### [Exercise description]
Filter the records below down to lines containing "Chiếc".

[Version comparison data]
/---
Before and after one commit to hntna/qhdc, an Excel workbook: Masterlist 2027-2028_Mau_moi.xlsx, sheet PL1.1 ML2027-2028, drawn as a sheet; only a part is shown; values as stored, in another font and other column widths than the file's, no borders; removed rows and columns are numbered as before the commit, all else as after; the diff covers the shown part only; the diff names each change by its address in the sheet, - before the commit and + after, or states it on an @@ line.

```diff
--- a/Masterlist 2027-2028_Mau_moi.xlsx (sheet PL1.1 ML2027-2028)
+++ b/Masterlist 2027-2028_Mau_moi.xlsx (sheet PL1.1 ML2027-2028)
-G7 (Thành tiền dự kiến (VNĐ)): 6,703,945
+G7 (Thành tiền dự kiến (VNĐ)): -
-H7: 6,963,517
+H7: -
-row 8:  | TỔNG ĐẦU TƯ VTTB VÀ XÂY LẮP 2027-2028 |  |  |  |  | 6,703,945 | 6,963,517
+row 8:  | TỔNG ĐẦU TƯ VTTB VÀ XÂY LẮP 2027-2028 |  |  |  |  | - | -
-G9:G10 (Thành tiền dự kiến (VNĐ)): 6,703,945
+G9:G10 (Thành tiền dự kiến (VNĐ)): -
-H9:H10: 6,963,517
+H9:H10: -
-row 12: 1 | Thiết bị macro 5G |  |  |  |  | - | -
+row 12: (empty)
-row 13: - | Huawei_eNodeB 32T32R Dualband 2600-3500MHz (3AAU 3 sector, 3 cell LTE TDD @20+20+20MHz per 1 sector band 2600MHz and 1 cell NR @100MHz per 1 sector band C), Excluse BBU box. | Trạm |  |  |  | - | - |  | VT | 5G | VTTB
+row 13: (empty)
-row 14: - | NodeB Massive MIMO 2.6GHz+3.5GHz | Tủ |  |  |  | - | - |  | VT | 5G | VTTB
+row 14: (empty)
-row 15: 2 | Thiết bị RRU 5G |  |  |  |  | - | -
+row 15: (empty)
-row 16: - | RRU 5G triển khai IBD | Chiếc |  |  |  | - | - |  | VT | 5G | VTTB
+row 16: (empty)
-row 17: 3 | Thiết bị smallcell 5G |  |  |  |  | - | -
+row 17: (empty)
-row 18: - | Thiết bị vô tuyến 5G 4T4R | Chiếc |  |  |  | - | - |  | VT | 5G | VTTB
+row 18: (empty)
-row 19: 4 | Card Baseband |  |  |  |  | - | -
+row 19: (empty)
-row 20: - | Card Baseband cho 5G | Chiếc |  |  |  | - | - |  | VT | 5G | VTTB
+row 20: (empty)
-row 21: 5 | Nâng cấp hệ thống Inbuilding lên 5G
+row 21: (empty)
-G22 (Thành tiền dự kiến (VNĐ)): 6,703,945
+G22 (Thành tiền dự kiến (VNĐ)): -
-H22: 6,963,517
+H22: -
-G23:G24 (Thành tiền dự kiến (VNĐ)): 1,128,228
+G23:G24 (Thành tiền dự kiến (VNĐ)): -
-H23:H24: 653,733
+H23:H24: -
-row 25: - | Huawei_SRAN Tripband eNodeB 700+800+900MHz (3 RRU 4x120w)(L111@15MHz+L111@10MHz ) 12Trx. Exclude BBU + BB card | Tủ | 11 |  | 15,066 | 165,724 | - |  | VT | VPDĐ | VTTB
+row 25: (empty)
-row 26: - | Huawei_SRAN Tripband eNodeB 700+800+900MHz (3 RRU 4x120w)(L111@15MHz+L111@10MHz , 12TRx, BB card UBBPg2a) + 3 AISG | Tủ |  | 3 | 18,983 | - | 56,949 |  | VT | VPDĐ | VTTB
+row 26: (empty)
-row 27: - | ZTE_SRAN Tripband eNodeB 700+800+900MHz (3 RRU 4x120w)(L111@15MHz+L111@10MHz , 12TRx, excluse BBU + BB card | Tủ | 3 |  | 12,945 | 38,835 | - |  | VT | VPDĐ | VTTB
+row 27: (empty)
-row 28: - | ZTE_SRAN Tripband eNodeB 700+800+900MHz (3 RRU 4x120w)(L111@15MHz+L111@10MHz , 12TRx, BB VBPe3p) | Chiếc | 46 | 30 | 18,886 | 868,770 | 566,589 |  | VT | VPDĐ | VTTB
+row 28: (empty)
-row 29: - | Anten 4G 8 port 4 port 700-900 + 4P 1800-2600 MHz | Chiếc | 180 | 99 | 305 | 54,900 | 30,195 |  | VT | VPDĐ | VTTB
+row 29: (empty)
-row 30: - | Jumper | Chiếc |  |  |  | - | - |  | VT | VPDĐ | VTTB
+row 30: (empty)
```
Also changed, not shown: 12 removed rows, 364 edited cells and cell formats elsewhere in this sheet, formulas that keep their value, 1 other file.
\---
### [Solution to this problem]
-row 16: - | RRU 5G triển khai IBD | Chiếc |  |  |  | - | - |  | VT | 5G | VTTB
-row 18: - | Thiết bị vô tuyến 5G 4T4R | Chiếc |  |  |  | - | - |  | VT | 5G | VTTB
-row 20: - | Card Baseband cho 5G | Chiếc |  |  |  | - | - |  | VT | 5G | VTTB
-row 28: - | ZTE_SRAN Tripband eNodeB 700+800+900MHz (3 RRU 4x120w)(L111@15MHz+L111@10MHz , 12TRx, BB VBPe3p) | Chiếc | 46 | 30 | 18,886 | 868,770 | 566,589 |  | VT | VPDĐ | VTTB
-row 29: - | Anten 4G 8 port 4 port 700-900 + 4P 1800-2600 MHz | Chiếc | 180 | 99 | 305 | 54,900 | 30,195 |  | VT | VPDĐ | VTTB
-row 30: - | Jumper | Chiếc |  |  |  | - | - |  | VT | VPDĐ | VTTB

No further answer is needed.